To date, the Rundetaarn is Europe’s oldest astronomy observatory that is still being used for the purpose. Aside from towering over most of the buildings in the area, the Rundetaarn is most noted for its 210meter-long white-washed spiral ramp that winds around the hollow core of the tower 7.5 times, as mentioned above. This winding ramp is also the only connection from the tower to the other parts of the building such as the Library Hall and the Ringer’s Loft. It is said that the design was intended to allow a wide transportation device such as a horse and a carriage to move objects such as heavy loads of books and sensitive observatory instruments.
Round Tower as part of the Trinitatis Complex
This Rundetarn does not stand on its own. It is actually part of the Trinitatis Complex which also houses the Copenhagen University chapel and its library. The library itself is a historical place having been built in 1482. The man behind the complex design is Hans van Steenwinckel, renowned for his Dutch Renaissance architecture in Denmark.
An historical University Library
Inside the building is also Denmark’s first big university library which used to hold over 100,000 books.
Located at the middle of the tower the magnificent Library Hall is also Denmark’s first big university library which used to hold over 100,000 books. The library was opened in 1657 and was restored in 1987. Now, it is an area where you can hold exhibits and concerts. Today, it also serves as an art gallery and a venue for musical performances.
A Bell Loft hidden in the Round Tower
Above the library is the Bell Loft, which is famous for its large wooden beams. In the past it was rented out for different purposes. At one point, it was used to dry laundry and store dried herbs, tanned hides, theatre sets and feathers for fine clothes and hats of ladies from high society.
In 1880 it became a peasant museum which later on became the Open Air Museum in 1901. It now houses artefacts from the Tower’s history including Christian IV’s wax seal, the big clock from 1731, a tin of medicine produced by Tycho Brahe and a piece of the bomb that exploded in the Library Hall in 1807.
Round Tower Observation Top Deck
Another feature of the Rundetaarn is the observation deck at the top of the building which affords visitors magnificent views of the older parts of the city along with many of its famous buildings. And in the spring, the Rundetaarn is the venue for the annual Unicycle Race.

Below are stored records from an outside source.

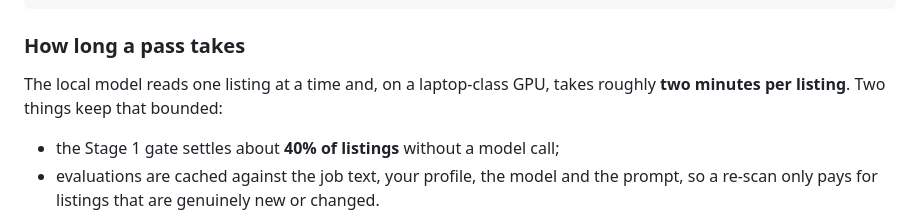
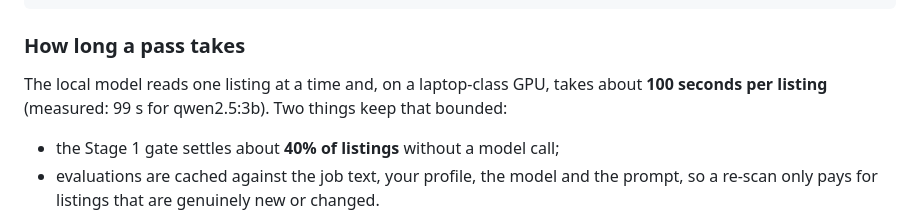
Before and after one commit to kristiyangeorgievpoklitar-prog/jobs-project, a Markdown page: OPERATIONS.md, the part around the change. GitHub-like rendering.

Commit message:
Use the measured latency in the docs
Co-Authored-By: Claude Opus 5 <noreply@anthropic.com>

```diff
--- a/OPERATIONS.md
+++ b/OPERATIONS.md
@@ -29,7 +29,8 @@ uv run jobhunter runs
 ### How long a pass takes
 
 The local model reads one listing at a time and, on a laptop-class GPU, takes
-roughly **two minutes per listing**. Two things keep that bounded:
+about **100 seconds per listing** (measured: 99 s for qwen2.5:3b). Two things
+keep that bounded:
 
 * the Stage 1 gate settles about **40% of listings** without a model call;
 * evaluations are cached against the job text, your profile, the model and the
```
Also changed, not shown: ARCHITECTURE.md (+2 -2 lines), README.md (+3 -3 lines).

The tower was once the highest point in Copenhagen. It towered most of the rooftops, thus making its observatory a great venue for astronomers to study the stars and planets. The platform outside the observatory also gives you a bird’s eye view of the old Latin Quarter –where most of the city’s famous buildings are located.
There is no elevator in the tower, so all the visitors must climb the winding, 209 meter spiral walk which is unique in European architecture.
From mid-October to mid-March, people can have an exciting view of the city at about 34.8 meter above street level while having the chance to see the interesting interiors of the Round Tower Copenhagen. During fair weather, for instance, the Oresund Bridge and Sweden can be clearly seen from the top.
An amazing crowd-pleasing architecture
While the structure remains to be an observatory up until today which can be accessed by young astronomers and the general public as well, the library hall situated above the church has now become a cultural place where exhibits focusing on culture, art and science as well as concerts are being held.
What makes this historical landmark unique is its cylindrical shape and the materials – yellow and red bricks – used in the construction process. The observatory at the tower’s rooftop is in a dome shape. So if you’re into photography or just a visitor wanting to take a fantastic view of the beautiful city of Copenhagen, then the Rundetarn is indeed worth exploring.
It would also be a great experience if you happen to visit the Danish capital during the yearly unicycle race that takes place in the Round Tower. During this event, participants are required to go up and down the tower in the shortest time possible.
Visit www.rundetaarn.dk for more information.